INSTRUCTIONS FOR THE TASK
Copy each line of the listing below where the word "MIET" turns up.

SUPPLIED ENTRIES
------------------------------
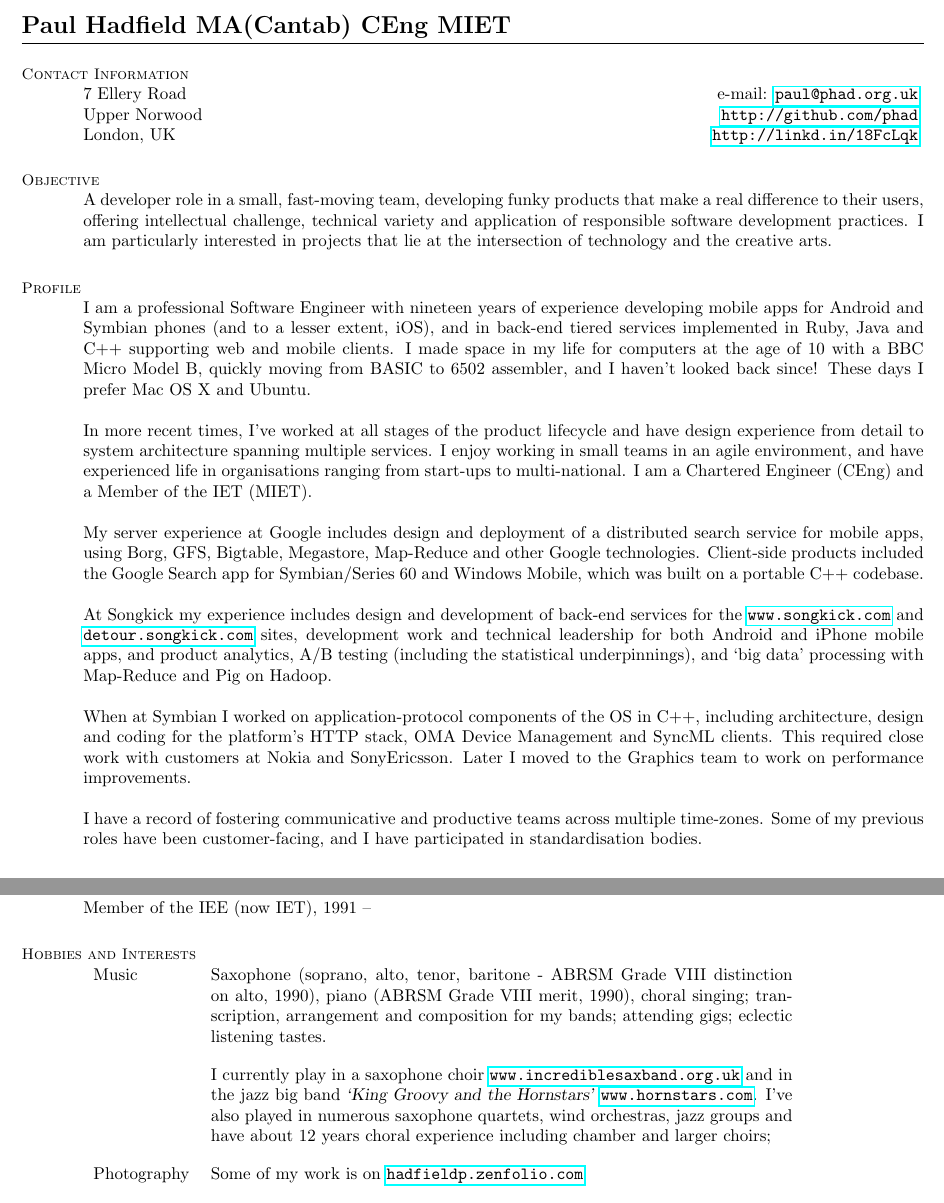
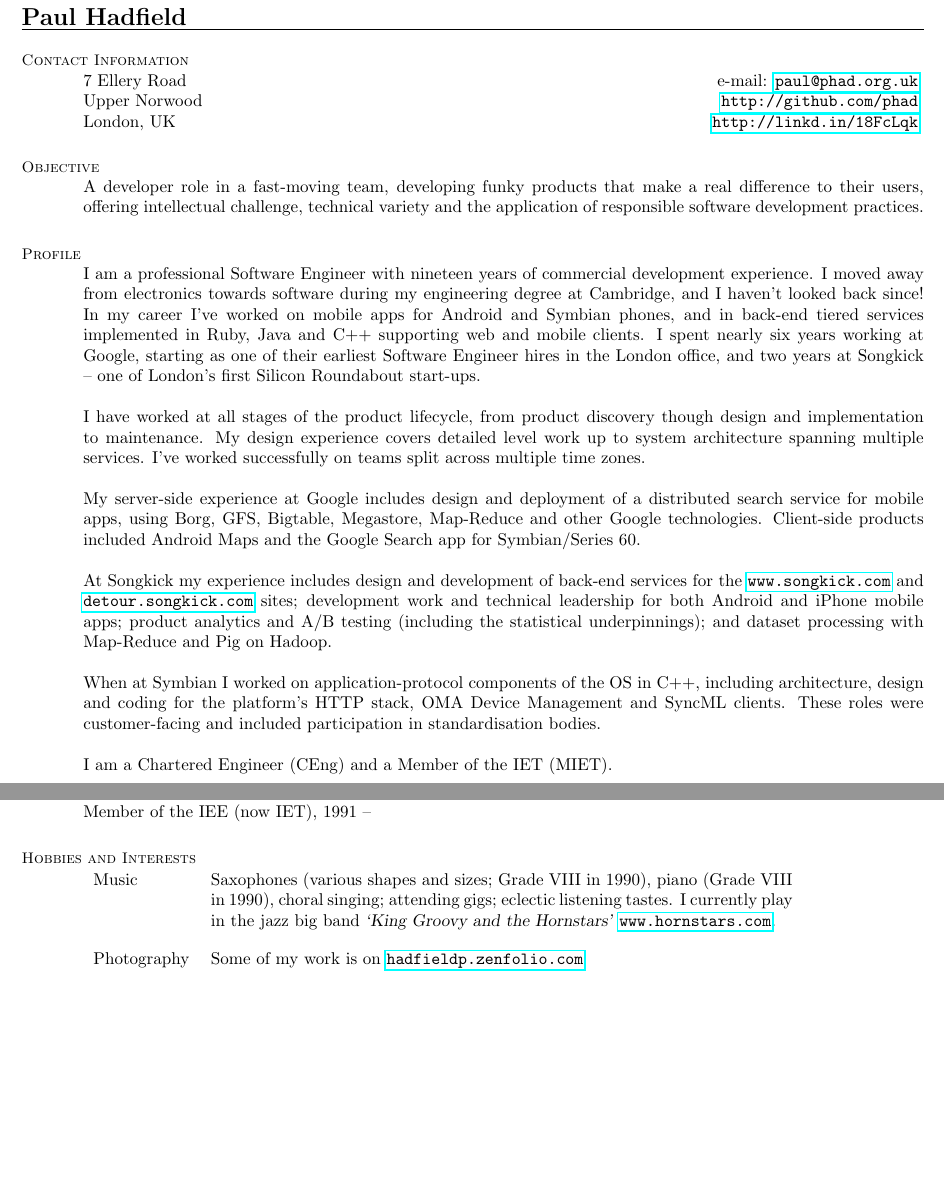
Before and after one commit to phad/resume, a LaTeX CV (hadfieldp-resume.tex): two parts of pages 1 and 3 of 3, joined at a grey line, cut at the place of the change, the shorter picture padded with empty space. Compiled offline with pdfLaTeX.

Commit message:
Some restructuring

```diff
--- a/hadfieldp-resume.tex
+++ b/hadfieldp-resume.tex
@@ -11,7 +11,7 @@ right  = 2.75cm]{geometry}
 
 %______________________________________________________________________________________________________________________
 \begin{document}
-\name{\Large Paul Hadfield MA(Cantab) CEng MIET}
+\name{\Large Paul Hadfield}
 \begin{resume}
 
     %__________________________________________________________________________________________________________________
@@ -26,43 +26,36 @@ right  = 2.75cm]{geometry}
     % Career Objective
     \section{\mysidestyle Objective}
 
-    A developer role in a small, fast-moving team, developing funky products that make a real difference to their
-    users, offering intellectual challenge, technical variety and application of responsible software development
-    practices.  I am particularly interested in projects that lie at the intersection of technology and the creative
-    arts.
-
+    A developer role in a fast-moving team, developing funky products that make a real difference to their users,
+    offering intellectual challenge, technical variety and the application of responsible software development
+    practices.
 
     %__________________________________________________________________________________________________________________
     % Profile
     \section{\mysidestyle Profile}
 
-    I am a professional Software Engineer with nineteen years of experience developing mobile apps for Android and
-    Symbian phones (and to a lesser extent, iOS), and in back-end tiered services implemented in Ruby, Java and C++
-    supporting web and mobile clients.  I made space in my life for computers at the age of 10 with a BBC Micro Model
-    B, quickly moving from BASIC to 6502 assembler, and I haven't looked back since!  These days I prefer Mac OS X and
-    Ubuntu.
+    I am a professional Software Engineer with nineteen years of commercial development experience.  I moved away from
+    electronics towards software during my engineering degree at Cambridge, and I haven't looked back since!  In my
+    career I've worked on mobile apps for Android and Symbian phones, and in back-end tiered services implemented in
+    Ruby, Java and C++ supporting web and mobile clients.  I spent nearly six years working at Google, starting as one
+    of their earliest Software Engineer hires in the London office, and two years at Songkick -- one of London's first
+    Silicon Roundabout start-ups.
 
-    In more recent times, I've worked at all stages of the product lifecycle and have design experience from detail to
-    system architecture spanning multiple services. I enjoy working in small teams in an agile environment, and have
-    experienced life in organisations ranging from start-ups to multi-national.  I am a Chartered Engineer (CEng) and a
-    Member of the IET (MIET).
+    I have worked at all stages of the product lifecycle, from product discovery though design and implementation to
+    maintenance. My design experience covers detailed level work up to system architecture spanning multiple services.
+    I've worked successfully on teams split across multiple time zones.
 
-    My server experience at Google includes design and deployment of a distributed search service for mobile apps,
+    My server-side experience at Google includes design and deployment of a distributed search service for mobile apps,
     using Borg, GFS, Bigtable, Megastore, Map-Reduce and other Google technologies.  Client-side products included
-    the Google Search app for Symbian/Series 60 and Windows Mobile, which was built on a portable C++ codebase.
+    Android Maps and the Google Search app for Symbian/Series 60.
 
     At Songkick my experience includes design and development of back-end services for the \url{www.songkick.com} and
-    \url{detour.songkick.com} sites, development work and technical leadership for both Android and iPhone mobile apps,
-    and product analytics, A/B testing (including the statistical underpinnings), and `big data' processing with
-    Map-Reduce and Pig on Hadoop.
+    \url{detour.songkick.com} sites; development work and technical leadership for both Android and iPhone mobile apps;
+    product analytics and A/B testing (including the statistical underpinnings); and dataset processing with Map-Reduce
+    and Pig on Hadoop.
 
     When at Symbian I worked on application-protocol components of the OS in C++, including architecture, design and
-    coding for the platform's HTTP stack, OMA Device Management and SyncML clients. This required close work with
-    customers at Nokia and SonyEricsson.  Later I moved to the Graphics team to work on performance improvements.
+    coding for the platform's HTTP stack, OMA Device Management and SyncML clients.  These roles were customer-facing
+    and included participation in standardisation bodies.
 
-    I have a record of fostering communicative and productive teams across multiple time-zones.  Some of my previous
-    roles have been customer-facing, and I have participated in standardisation bodies.
-
-    %__________________________________________________________________________________________________________________
-    % Education
-    \section{\mysidestyle Education}
+    I am a Chartered Engineer (CEng) and a Member of the IET (MIET).
@@ -90,6 +62,6 @@ right  = 2.75cm]{geometry}
 
 
-    %__________________________________________________________________________________________________________________
+%__________________________________________________________________________________________________________________
     % Professional Experience
     \section{\mysidestyle Professional\\Experience}
 
@@ -197,20 +196,15 @@ right  = 2.75cm]{geometry}
     Member of CAMRA, 2004 --                                                                          \vspace{0.5mm}\\%
     Member of the IEE (now IET), 1991 --
 
-%__________________________________________________________________________________________________________________
+    %__________________________________________________________________________________________________________________
     % Hobbies/Interests
     \section{\mysidestyle Hobbies and Interests}
     \vspace{1.5mm}
     \begin{table}[ht]
         \begin{tabular}{p{2cm} p{12cm}}
-        {Music}&{Saxophone (soprano, alto, tenor, baritone - ABRSM Grade VIII distinction on alto, 1990), piano
-	           (ABRSM Grade VIII merit, 1990), choral singing; transcription, arrangement and composition for my bands;
-	           attending gigs; eclectic listening tastes.}\\
-                                                                                                      \vspace{0.5mm}\\%
-		{}&{I currently play in a saxophone choir \url{www.incrediblesaxband.org.uk} and in the jazz big band
-		\textsl{`King Groovy and the Hornstars'} \url{www.hornstars.com}.  I've also played in numerous saxophone
-		quartets, wind orchestras, jazz groups and have about 12 years choral experience including chamber and larger
-		choirs;}\\                                                                                    \vspace{0.5mm}\\%
+        {Music}&{Saxophones (various shapes and sizes; Grade VIII in 1990), piano (Grade VIII in 1990), choral singing;
+                 attending gigs; eclectic listening tastes. I currently play in the jazz big band \textsl{`King Groovy
+                 and the Hornstars'} \url{www.hornstars.com}. }\\                                     \vspace{0.5mm}\\%
 	    {Photography}&{Some of my work is on \url{hadfieldp.zenfolio.com}}\\
                                                                                                       \vspace{0.5mm}\\%
 		{Other}&{Indoor rowing, hacking, travel, home-brewing and enjoying real ale}\\                \vspace{0.5mm}\\%
```
Also changed, not shown: hadfieldp-resume.tex (56 more changed lines).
------------------------------
WRITTEN SOLUTION
-\name{\Large Paul Hadfield MA(Cantab) CEng MIET}
-    Member of the IET (MIET).
+    I am a Chartered Engineer (CEng) and a Member of the IET (MIET).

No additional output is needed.